THE EFFECT OF JUNCTIONS ON THE PROPAGATION OF ELECTRIC WAVES ALONG CONDUCTORS.
[Proceedings of the Royal Society, A, Vol. LXXXVIII. pp. 103—110, 1913.]
SOME interesting problems in electric wave propagation are suggested by an experiment of Hertz*. In its original form waves of the simplest kind travel in the positive direction (fig. 1), outside an infinitely thin conducting cylindrical shell, AA, which comes to an end, say, at the plane #=0. Co-axial with the cylinder a rod or wire BE (of less diameter) extends to infinity in both directions. The conductors being supposed perfect, it is required to determine the waves propagated onwards beyond the cylinder on the positive side of zt as well as those reflected back outside the cylinder and in the annular space between the cylinder and the rod.

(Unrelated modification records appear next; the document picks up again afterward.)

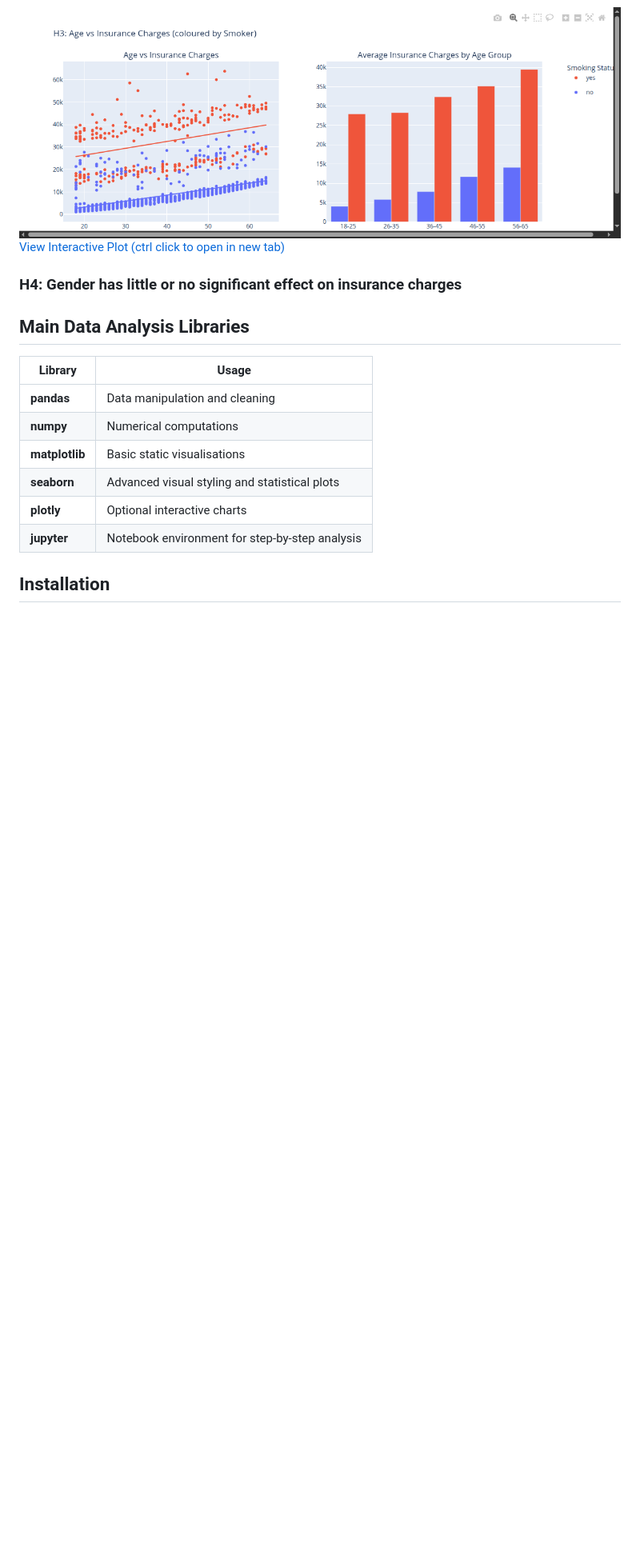
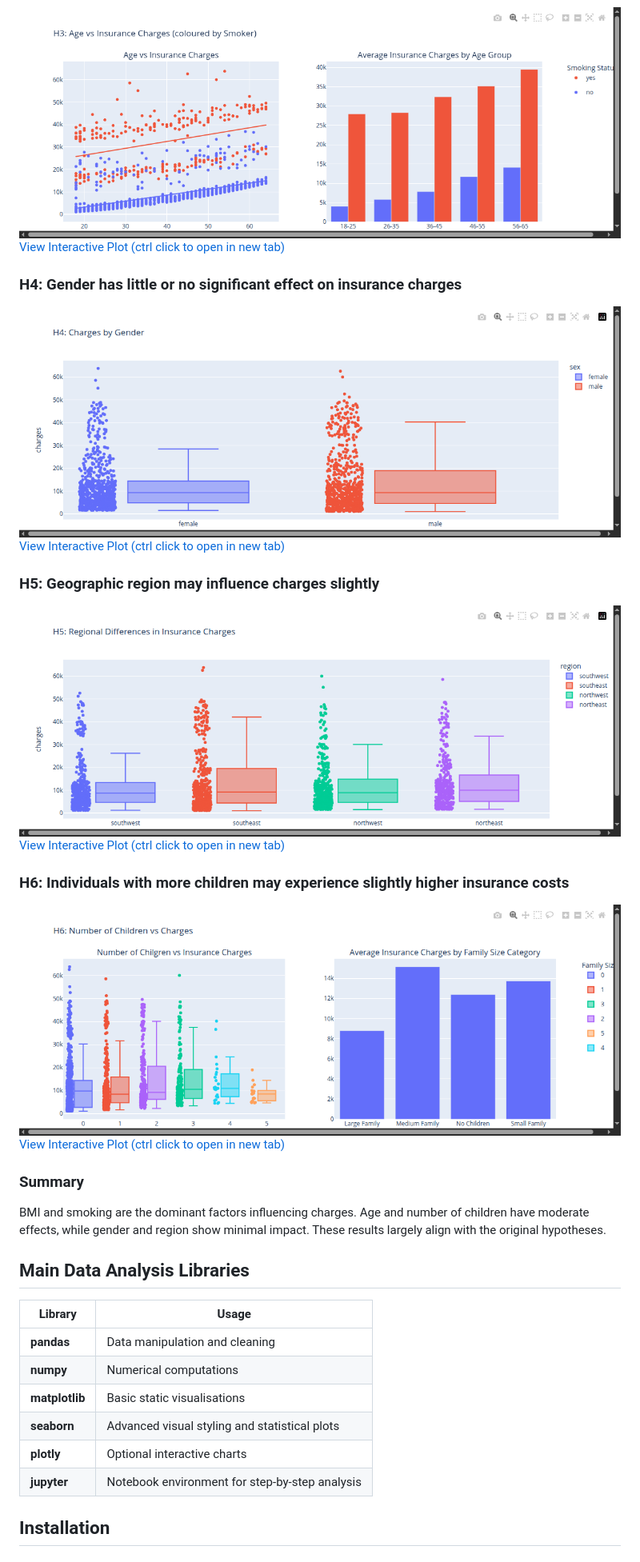
Before and after one commit to RSE1982/health-insurance-cost-analysis, a Markdown page: README.md, the part around the change. Shown at 80% size. Drawn GitHub-style; blank space fills up the shorter version.

Commit message:
docs: add H4-H6 to README with summary

```diff
--- a/README.md
+++ b/README.md
@@ -218,6 +218,22 @@ Smokers consistently show higher charges across all age and BMI groups.
 
 ### H4: Gender has little or no significant effect on insurance charges
 
+![Gender Analysis](figures/charges_by_gender.png)
+[View Interactive Plot (ctrl click to open in new tab)](https://rse1982.github.io/health-insurance-cost-analysis/figures/age_analysis_combined.html)
+
+### H5: Geographic region may influence charges slightly
+
+![Region Analysis](figures/charges_by_region.png)
+[View Interactive Plot (ctrl click to open in new tab)](https://rse1982.github.io/health-insurance-cost-analysis/figures/charges_by_region.html)
+
+### H6: Individuals with more children may experience slightly higher insurance costs
+
+![Family Size Analysis](figures/children_analysis_combined.png)
+[View Interactive Plot (ctrl click to open in new tab)](https://rse1982.github.io/health-insurance-cost-analysis/figures/children_analysis_combined.html)
+
+### Summary
+
+BMI and smoking are the dominant factors influencing charges. Age and number of children have moderate effects, while gender and region show minimal impact. These results largely align with the original hypotheses.
 
 ## Main Data Analysis Libraries
 
```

So stated, the problem, even if mathematically definite, is probably intractable; but if we modify it by introducing an external co-axial conducting sheath CO (fig. 2), extending to infinity in both directions, and if we further suppose that the diameter of this sheath is small in comparison with the wave-length (A,) of the vibrations, we shall bring it within the scope of approximate methods. It is under this limitation that I propose here to
* "Ueber die Fortleitung electrischer "Wellen durch Drahte," Wied. Ann. 1889, Vol. xxxvii. p. 395.es, que la compressibility de 1'air est ne'gligeable et que la visco cinematique est absolument constante. Si les resultats de 1'experience sont pas completement d'accord avec la theorie, on devra examiner hypotheses de plus pres.